Personal Savings getting you down? There are always smart ways to increase your savings.
My mother passed away three days after her 66th birthday, leaving me with an inheritance I never expected. Until two years ago, I assumed she would live into her 80s. But she had a terminal illness that progressed significantly in the final months of her life. Her care costs were minimal. We had gre.... More »
No one likes to pay fees, but the rate you pay for your investments and how you pay them can be especially troublesome. Making the right decision for your portfolio can be the difference in how much money you earn over the long haul. When it comes to your Registered Retirement Savings Plans (RRSPs).... More »
Q. I moved from Vancouver to San Francisco about nine months ago, and still have two Tax-Free Savings Accounts (TFSAs) in Canada. One TFSA has $11,000 in it (and has an unrealized loss of $6,000) and is held at a local bank. The second has $23,000 in it and is held through a robo-advisor. However, .... More »
Saving up to buy your first home? Here’s why you should do it in a TFSA instead of an RRSP + MORE Dec 21st
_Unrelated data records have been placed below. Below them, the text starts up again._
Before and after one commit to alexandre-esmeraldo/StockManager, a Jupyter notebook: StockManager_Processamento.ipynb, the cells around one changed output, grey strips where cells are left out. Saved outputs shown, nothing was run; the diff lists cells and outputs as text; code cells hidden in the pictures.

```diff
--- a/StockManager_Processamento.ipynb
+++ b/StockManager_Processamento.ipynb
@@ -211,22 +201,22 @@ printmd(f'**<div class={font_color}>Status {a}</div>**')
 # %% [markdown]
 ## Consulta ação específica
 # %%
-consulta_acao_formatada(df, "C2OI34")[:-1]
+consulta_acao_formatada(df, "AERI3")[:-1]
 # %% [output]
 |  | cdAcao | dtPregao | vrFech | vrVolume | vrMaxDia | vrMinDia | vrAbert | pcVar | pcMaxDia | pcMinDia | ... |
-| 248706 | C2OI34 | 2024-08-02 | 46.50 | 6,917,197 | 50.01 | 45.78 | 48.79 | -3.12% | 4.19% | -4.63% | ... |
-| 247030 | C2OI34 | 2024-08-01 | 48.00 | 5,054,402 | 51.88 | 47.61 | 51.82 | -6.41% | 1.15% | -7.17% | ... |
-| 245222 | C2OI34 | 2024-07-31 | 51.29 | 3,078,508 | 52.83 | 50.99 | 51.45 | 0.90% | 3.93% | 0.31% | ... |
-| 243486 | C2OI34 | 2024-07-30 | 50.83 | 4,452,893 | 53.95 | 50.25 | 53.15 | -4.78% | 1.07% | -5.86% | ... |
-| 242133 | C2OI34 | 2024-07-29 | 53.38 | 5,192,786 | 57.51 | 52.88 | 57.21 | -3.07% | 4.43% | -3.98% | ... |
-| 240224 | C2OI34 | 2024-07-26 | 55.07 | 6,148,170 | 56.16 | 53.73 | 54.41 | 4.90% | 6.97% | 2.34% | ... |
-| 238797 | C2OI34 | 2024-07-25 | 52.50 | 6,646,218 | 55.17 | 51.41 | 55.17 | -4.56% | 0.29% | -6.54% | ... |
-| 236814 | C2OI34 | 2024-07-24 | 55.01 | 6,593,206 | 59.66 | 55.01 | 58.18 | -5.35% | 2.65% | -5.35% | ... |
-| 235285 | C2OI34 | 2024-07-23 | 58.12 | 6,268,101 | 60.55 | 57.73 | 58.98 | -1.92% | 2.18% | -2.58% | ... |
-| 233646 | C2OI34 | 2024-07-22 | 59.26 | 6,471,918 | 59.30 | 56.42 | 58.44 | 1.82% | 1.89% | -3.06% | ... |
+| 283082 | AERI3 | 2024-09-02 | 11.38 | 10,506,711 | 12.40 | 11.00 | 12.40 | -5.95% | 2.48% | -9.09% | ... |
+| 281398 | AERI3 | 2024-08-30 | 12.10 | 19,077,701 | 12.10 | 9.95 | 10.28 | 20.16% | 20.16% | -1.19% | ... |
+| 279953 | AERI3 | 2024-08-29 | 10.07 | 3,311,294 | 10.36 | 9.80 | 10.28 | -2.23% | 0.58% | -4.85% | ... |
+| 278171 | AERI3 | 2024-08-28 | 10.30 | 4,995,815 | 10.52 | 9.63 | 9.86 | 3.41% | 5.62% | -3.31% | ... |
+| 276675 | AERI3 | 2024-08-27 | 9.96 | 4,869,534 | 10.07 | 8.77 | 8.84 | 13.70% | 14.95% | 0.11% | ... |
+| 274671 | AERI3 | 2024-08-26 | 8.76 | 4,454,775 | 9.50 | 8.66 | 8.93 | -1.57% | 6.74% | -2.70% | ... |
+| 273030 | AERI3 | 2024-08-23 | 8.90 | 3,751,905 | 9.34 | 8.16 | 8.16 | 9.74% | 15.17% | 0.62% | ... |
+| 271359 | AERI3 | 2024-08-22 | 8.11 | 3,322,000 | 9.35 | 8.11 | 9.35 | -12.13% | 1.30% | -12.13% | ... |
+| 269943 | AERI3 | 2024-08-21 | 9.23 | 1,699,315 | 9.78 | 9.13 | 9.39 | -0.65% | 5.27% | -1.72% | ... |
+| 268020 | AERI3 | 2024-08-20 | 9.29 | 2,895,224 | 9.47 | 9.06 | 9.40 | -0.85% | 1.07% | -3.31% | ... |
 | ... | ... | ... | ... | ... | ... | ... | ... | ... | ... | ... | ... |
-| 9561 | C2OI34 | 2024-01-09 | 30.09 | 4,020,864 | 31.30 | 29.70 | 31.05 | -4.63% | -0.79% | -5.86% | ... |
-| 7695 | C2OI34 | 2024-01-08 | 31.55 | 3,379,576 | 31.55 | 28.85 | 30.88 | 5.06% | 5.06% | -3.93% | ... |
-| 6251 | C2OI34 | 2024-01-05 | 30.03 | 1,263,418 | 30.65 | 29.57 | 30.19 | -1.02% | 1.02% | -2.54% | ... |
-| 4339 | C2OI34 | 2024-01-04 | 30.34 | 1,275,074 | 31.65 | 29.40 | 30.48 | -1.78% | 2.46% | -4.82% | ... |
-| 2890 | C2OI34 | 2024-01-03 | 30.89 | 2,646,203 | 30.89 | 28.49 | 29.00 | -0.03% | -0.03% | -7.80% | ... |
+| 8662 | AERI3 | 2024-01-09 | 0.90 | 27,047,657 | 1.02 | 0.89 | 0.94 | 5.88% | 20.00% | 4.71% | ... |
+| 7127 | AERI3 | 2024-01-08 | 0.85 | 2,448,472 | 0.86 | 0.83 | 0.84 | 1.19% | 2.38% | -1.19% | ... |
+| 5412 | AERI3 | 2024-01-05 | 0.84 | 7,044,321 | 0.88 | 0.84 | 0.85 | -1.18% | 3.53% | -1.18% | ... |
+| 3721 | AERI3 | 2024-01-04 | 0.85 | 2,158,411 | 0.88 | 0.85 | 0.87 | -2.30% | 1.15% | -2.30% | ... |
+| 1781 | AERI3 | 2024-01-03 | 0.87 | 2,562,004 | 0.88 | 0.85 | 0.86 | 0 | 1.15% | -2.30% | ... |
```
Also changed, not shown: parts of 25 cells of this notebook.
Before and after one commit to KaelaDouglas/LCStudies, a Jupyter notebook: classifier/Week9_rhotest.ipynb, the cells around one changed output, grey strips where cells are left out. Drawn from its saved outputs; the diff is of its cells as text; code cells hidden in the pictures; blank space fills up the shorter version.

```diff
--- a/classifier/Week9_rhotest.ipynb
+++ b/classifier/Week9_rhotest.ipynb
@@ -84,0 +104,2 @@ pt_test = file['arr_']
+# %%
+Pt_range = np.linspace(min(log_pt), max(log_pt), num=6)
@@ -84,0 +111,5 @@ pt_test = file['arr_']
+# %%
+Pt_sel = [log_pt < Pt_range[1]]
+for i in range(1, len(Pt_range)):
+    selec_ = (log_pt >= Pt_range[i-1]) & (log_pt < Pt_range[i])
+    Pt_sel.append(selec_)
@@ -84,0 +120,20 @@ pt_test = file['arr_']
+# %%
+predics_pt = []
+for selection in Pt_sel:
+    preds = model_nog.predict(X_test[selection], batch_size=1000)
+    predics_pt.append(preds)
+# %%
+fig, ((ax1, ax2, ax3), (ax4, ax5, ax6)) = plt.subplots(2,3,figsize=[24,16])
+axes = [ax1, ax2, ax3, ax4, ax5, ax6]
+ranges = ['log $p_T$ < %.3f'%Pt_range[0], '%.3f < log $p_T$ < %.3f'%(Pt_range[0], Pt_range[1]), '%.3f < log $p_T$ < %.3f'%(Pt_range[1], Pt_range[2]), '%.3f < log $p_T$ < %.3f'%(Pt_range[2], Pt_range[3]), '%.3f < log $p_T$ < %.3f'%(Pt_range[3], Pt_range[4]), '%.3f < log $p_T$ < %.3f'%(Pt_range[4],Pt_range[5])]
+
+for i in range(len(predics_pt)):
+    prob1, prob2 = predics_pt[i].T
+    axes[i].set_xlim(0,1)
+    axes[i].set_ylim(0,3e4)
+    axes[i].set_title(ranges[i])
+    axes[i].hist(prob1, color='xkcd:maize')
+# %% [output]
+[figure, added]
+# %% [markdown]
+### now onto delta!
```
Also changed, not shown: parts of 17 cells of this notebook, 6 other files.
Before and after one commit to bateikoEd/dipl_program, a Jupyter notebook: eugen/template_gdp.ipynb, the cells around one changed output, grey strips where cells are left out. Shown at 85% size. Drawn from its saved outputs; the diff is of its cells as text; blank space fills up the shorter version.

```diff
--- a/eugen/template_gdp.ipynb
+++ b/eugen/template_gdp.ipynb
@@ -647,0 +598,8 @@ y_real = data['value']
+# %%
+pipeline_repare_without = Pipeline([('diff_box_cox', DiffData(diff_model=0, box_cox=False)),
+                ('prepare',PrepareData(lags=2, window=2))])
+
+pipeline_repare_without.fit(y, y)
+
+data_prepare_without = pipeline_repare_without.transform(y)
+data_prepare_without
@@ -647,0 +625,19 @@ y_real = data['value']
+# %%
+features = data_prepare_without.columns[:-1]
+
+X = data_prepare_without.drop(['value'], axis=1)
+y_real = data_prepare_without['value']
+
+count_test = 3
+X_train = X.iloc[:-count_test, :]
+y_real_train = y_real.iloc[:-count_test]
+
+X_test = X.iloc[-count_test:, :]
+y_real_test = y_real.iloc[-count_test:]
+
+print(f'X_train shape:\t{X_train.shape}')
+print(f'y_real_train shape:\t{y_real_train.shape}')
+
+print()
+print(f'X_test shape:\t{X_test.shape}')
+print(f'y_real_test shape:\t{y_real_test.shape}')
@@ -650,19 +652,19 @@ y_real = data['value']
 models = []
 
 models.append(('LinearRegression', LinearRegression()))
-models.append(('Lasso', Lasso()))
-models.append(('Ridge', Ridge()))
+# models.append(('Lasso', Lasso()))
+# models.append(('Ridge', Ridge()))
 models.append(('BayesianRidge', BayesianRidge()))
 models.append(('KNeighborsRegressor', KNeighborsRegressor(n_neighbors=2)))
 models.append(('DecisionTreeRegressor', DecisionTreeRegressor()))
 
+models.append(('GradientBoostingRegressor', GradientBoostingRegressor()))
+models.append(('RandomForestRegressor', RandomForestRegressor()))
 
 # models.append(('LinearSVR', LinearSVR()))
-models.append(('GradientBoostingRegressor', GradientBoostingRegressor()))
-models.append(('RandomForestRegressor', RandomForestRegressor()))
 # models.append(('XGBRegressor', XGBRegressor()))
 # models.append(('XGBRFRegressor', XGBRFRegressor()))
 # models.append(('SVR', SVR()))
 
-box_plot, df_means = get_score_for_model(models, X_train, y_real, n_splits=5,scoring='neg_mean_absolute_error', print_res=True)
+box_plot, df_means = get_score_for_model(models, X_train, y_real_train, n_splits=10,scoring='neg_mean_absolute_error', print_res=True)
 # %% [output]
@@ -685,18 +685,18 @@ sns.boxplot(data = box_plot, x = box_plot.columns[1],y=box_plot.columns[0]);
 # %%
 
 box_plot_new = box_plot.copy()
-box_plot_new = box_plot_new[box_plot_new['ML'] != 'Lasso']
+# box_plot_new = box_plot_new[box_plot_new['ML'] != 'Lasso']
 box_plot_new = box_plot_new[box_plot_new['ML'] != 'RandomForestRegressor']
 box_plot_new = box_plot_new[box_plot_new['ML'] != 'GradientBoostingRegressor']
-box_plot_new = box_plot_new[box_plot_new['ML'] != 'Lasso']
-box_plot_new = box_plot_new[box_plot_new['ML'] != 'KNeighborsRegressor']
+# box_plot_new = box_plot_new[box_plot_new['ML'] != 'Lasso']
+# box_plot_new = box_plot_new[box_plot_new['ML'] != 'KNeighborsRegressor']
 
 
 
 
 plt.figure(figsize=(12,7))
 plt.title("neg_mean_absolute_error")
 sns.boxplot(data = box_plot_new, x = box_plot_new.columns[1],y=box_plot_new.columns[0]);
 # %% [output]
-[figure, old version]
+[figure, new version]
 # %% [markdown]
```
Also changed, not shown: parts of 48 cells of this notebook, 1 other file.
Both allow your savings to compound tax-free, but for most younger first-time home buyers, the more flexible TFSA comes out on top..... More »
Table of contents GICs Bonds ETFs Mutual Funds If you’re using your tax-free savings account solely to deposit cash over the long term, Certified Financial Planner Trevor Kearns says you’re not using the TFSA to its full potential. You have more options (and better potential gains) than th.... More »
If filing your taxes before the deadline went over your head this year, procrastinating can only make things worse.
Unlike sales tax, which is a pay-at-the-pump proposition, Canada’s income tax system is based on self-assessment. Make your money, plan your affairs as best you can and then, pay up.
Not everybody does though. So if the April 30 deadline sneaked up and passed you, here are a few things to keep in mind.
Better to file late than never
Did you just realize that you forgot to file last year?
Some people may neglect to file one year and then freeze when it comes to the next year’s tax return because of the old unfiled return.
This type of procrastination hurts since the Canada Revenue Agency will monitor your financial behaviour over time, using identifiers like your SIN and your date of birth to access data from your bank accounts or credit card transactions.
At this point, it’s best to contact the CRA to find out any penalties you may have incurred, as well as the best way to file and pay off your outstanding balance immediately…